"...the courses will not replace gen-ed classes, but instead will support them with needed writing instruction that is not available in the typical 50 minute lecture period...The online course will offer tutorials on topics in writing not ordinarily covered by professors, such as grammar, drafting a thesis and style and craft.
Writing proficiency will be tested by a diagnostic system that will, depending on the student's score, direct him or her signed to target a given problem area. These modules will feature flash animation and other interactive software tailored to the specific skill level of the student.

Thomas Miller, English professor and associate provost of academic affairs, pointed out that the online course will help deal with problems in writing essays before it's too late. He said that students all too often realize they have significant problems in writing only after their papers are returned with a poor grade. Miller added that research on writing pedagogy shows that "students do not read teachers' comments on their papers. They often do not understand comments they read and do not apply them." The online course is intended to remedy this problem by developing students' writing skills before a paper is even assigned to them.The course will "take them through the writing process," Miller said. "It will help them draft a research question or thesis and will include strategic visits to the writing center."

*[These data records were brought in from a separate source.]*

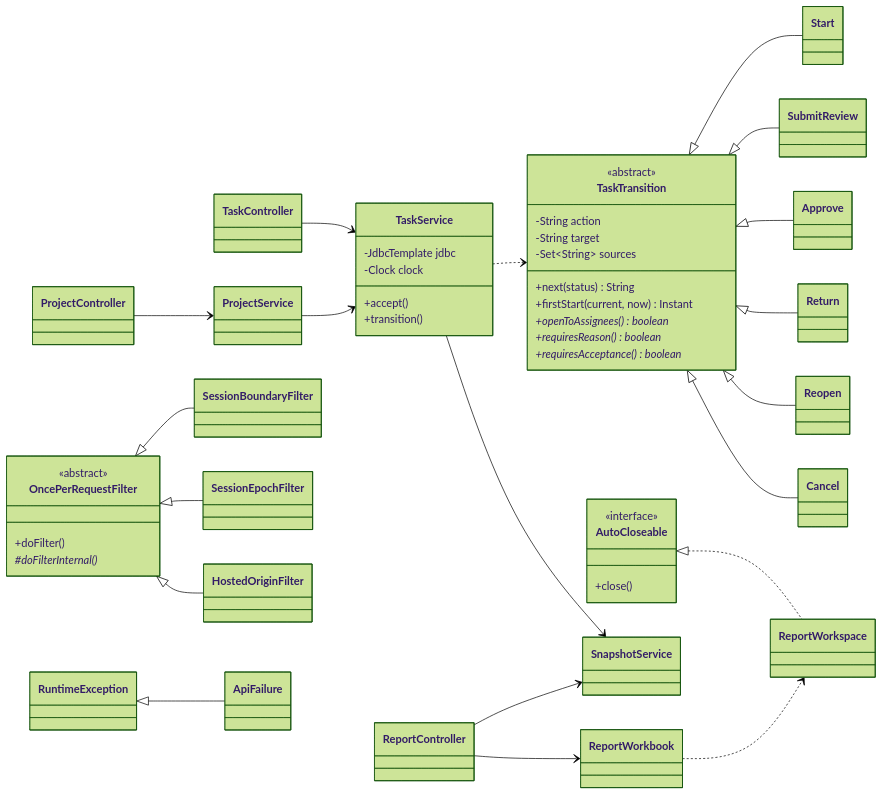
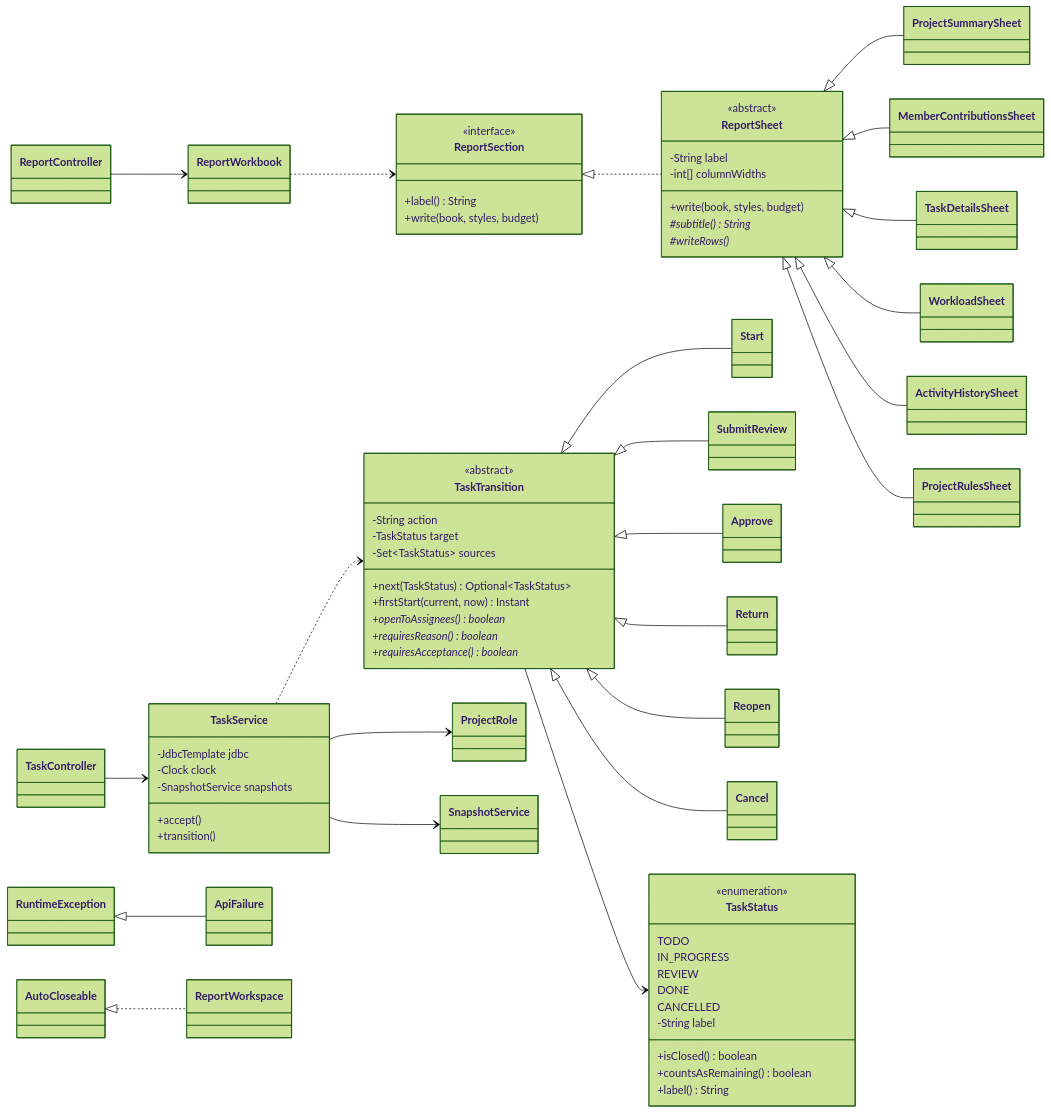
The diagram in README.md (jeushdev/owlibi), drawn with Mermaid (forest theme) before and after one commit. The commit also changed other lines of this file and 4 other files, not shown here.

First line of the commit message:
docs: document the OOP design, enums and report sheet hierarchy

````diff
--- a/README.md
+++ b/README.md
@@ -111,49 +114,69 @@
 ```mermaid
 classDiagram
     direction LR
     class TaskTransition {
         <<abstract>>
         -String action
-        -String target
-        -Set~String~ sources
-        +next(status) String
+        -TaskStatus target
+        -Set~TaskStatus~ sources
+        +next(TaskStatus) Optional~TaskStatus~
         +firstStart(current, now) Instant
         +openToAssignees()* boolean
         +requiresReason()* boolean
         +requiresAcceptance()* boolean
     }
+    class TaskStatus {
+        <<enumeration>>
+        TODO
+        IN_PROGRESS
+        REVIEW
+        DONE
+        CANCELLED
+        -String label
+        +isClosed() boolean
+        +countsAsRemaining() boolean
+        +label() String
+    }
     class TaskService {
         -JdbcTemplate jdbc
         -Clock clock
+        -SnapshotService snapshots
         +accept()
         +transition()
     }
-    class OncePerRequestFilter {
+    class ReportSection {
+        <<interface>>
+        +label() String
+        +write(book, styles, budget)
+    }
+    class ReportSheet {
         <<abstract>>
-        +doFilter()
-        #doFilterInternal()*
-    }
-    class AutoCloseable {
-        <<interface>>
-        +close()
+        -String label
+        -int[] columnWidths
+        +write(book, styles, budget)
+        #subtitle()* String
+        #writeRows()*
     }
     TaskTransition <|-- Start
     TaskTransition <|-- SubmitReview
     TaskTransition <|-- Approve
     TaskTransition <|-- Return
     TaskTransition <|-- Reopen
     TaskTransition <|-- Cancel
+    TaskTransition --> TaskStatus
     TaskController --> TaskService
     TaskService ..> TaskTransition
+    TaskService --> ProjectRole
     TaskService --> SnapshotService
-    ProjectController --> ProjectService
-    ProjectService --> TaskService
-    OncePerRequestFilter <|-- SessionBoundaryFilter
-    OncePerRequestFilter <|-- SessionEpochFilter
-    OncePerRequestFilter <|-- HostedOriginFilter
+    ReportSection <|.. ReportSheet
+    ReportSheet <|-- ProjectSummarySheet
+    ReportSheet <|-- MemberContributionsSheet
+    ReportSheet <|-- TaskDetailsSheet
+    ReportSheet <|-- WorkloadSheet
+    ReportSheet <|-- ActivityHistorySheet
+    ReportSheet <|-- ProjectRulesSheet
+    ReportController --> ReportWorkbook
+    ReportWorkbook ..> ReportSection
     RuntimeException <|-- ApiFailure
     AutoCloseable <|.. ReportWorkspace
-    ReportController --> ReportWorkbook
-    ReportController --> SnapshotService
-    ReportWorkbook ..> ReportWorkspace
 ```
````
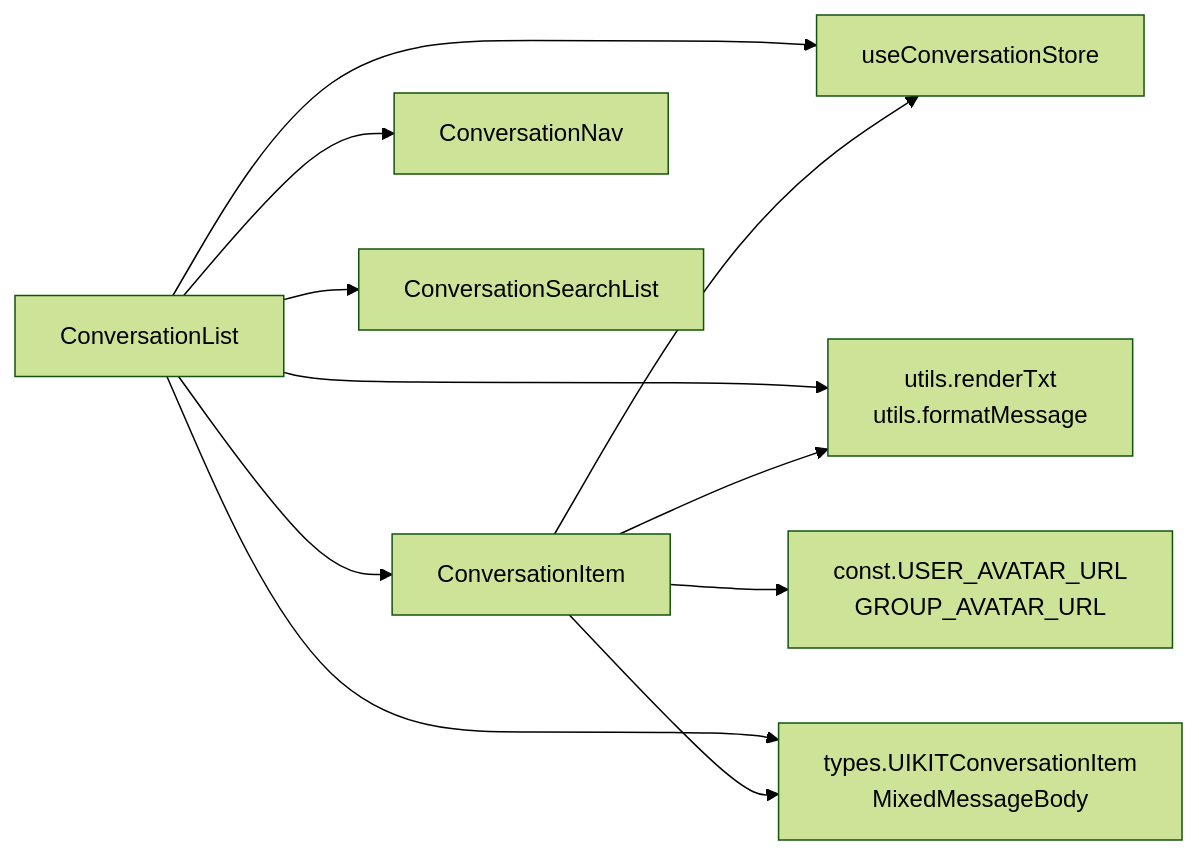
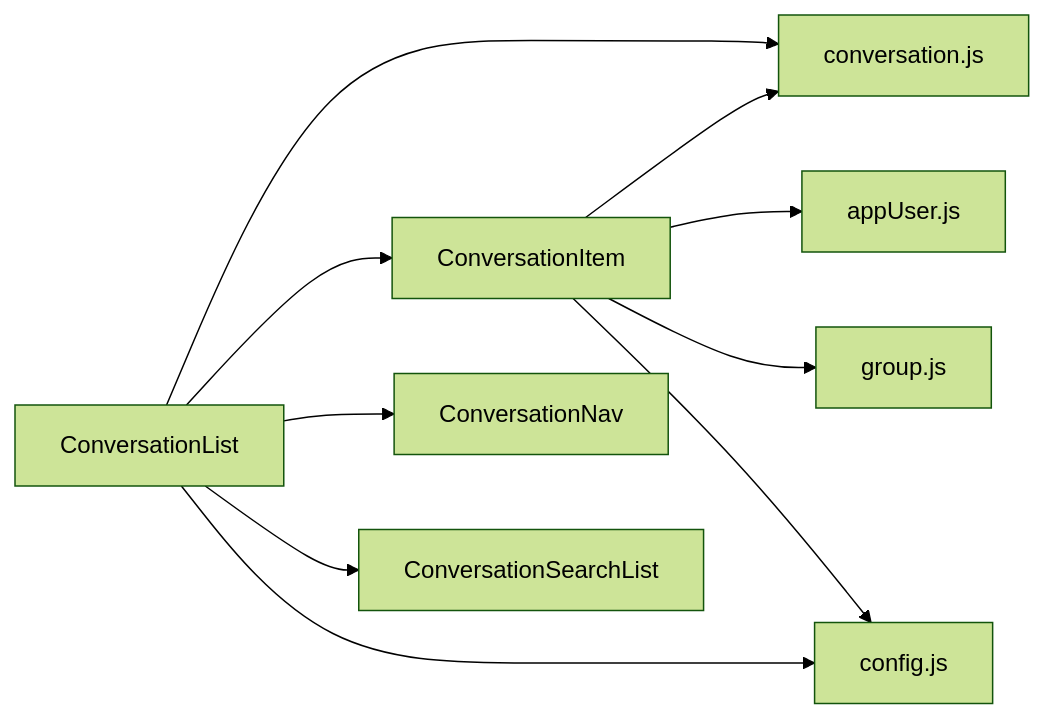
One commit to Easemob-Community/easemob-uikit-uniapp-community changed the fourth of 4 diagrams in .qoder/repowiki/zh/content/会话模块/会话模块.md. Above: the diagram before and after it, drawn with Mermaid (forest theme). The commit also changed other lines of this file and 14 other files, not shown here.

````diff
--- a/.qoder/repowiki/zh/content/会话模块/会话模块.md
+++ b/.qoder/repowiki/zh/content/会话模块/会话模块.md
@@ -249,13 +230,12 @@
 ```mermaid
 graph LR
-CI["ConversationItem"] --> CS["useConversationStore"]
+CI["ConversationItem"] --> CS["conversation.js"]
 CL["ConversationList"] --> CS
 CL --> CI
 CL --> CN["ConversationNav"]
 CL --> SE["ConversationSearchList"]
-CI --> UT["utils.renderTxt<br/>utils.formatMessage"]
-CL --> UT
-CI --> TY["types.UIKITConversationItem<br/>MixedMessageBody"]
-CL --> TY
-CI --> K["const.USER_AVATAR_URL<br/>GROUP_AVATAR_URL"]
+CI --> AU["appUser.js"]
+CI --> G["group.js"]
+CI --> CFG["config.js"]
+CL --> CFG
 ```
````
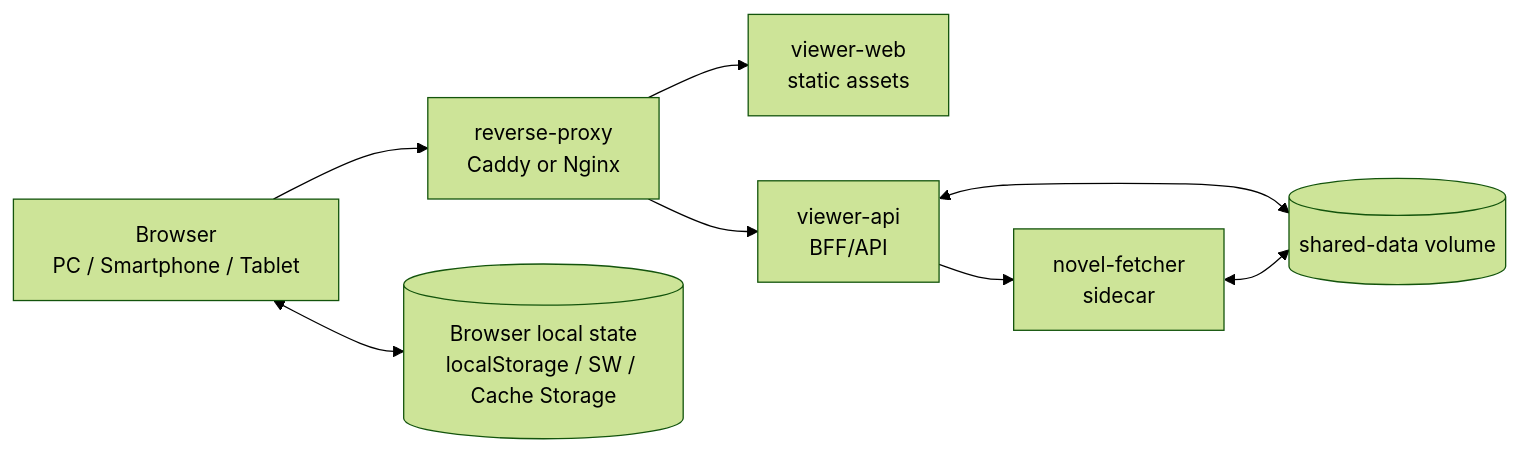
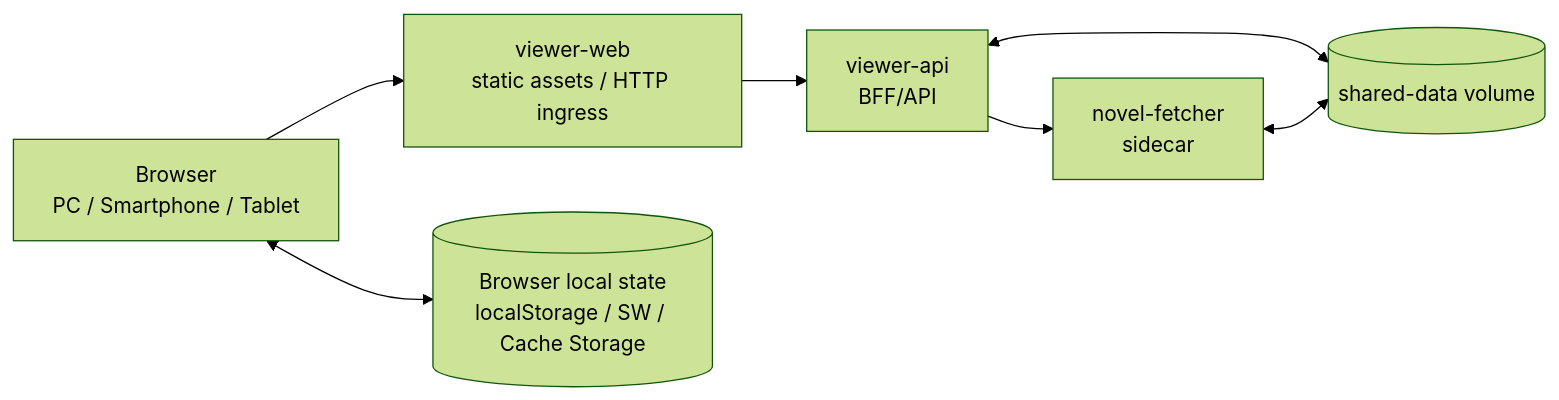
The second of 2 diagrams in docs/architecture.md (iuill/narou-viewer), drawn with Mermaid (forest theme) before and after one commit. The commit also changed other lines of this file and 7 other files, not shown here.

````diff
--- a/docs/architecture.md
+++ b/docs/architecture.md
@@ -35,18 +35,16 @@
 ```mermaid
 flowchart LR
   U[Browser<br/>PC / Smartphone / Tablet]
-  RP[reverse-proxy<br/>Caddy or Nginx]
-  WEB[viewer-web<br/>static assets]
+  WEB[viewer-web<br/>static assets / HTTP ingress]
   API[viewer-api<br/>BFF/API]
   NF[novel-fetcher<br/>sidecar]
   DATA[(shared-data volume)]
   BL[(Browser local state<br/>localStorage / SW / Cache Storage)]
 
-  U --> RP
-  RP --> WEB
-  RP --> API
+  U --> WEB
+  WEB --> API
   API --> NF
   API <--> DATA
   NF <--> DATA
   U <--> BL
 ```
````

It's an interesting idea. At PCCC, our approach is to try to incorporate these skills into the GenEd courses. We are designing 20 distinct courses across disciplines as writing-intensive and trying to better equip those faculty to support their students' writing, as well as sending students to our writing center for face-to-face help and sending them online to use eTutoring.

One reason that we chose this path is because we wanted to also include faculty in the learning process. A good part of our initiative effort goes to professional development. We are trying to help faculty improve their ability to create writing assignments, facilitate assessment and utilize technology to do it.

We will probably need to look at putting more online each year because we need to support two small satellite campuses, and our online students.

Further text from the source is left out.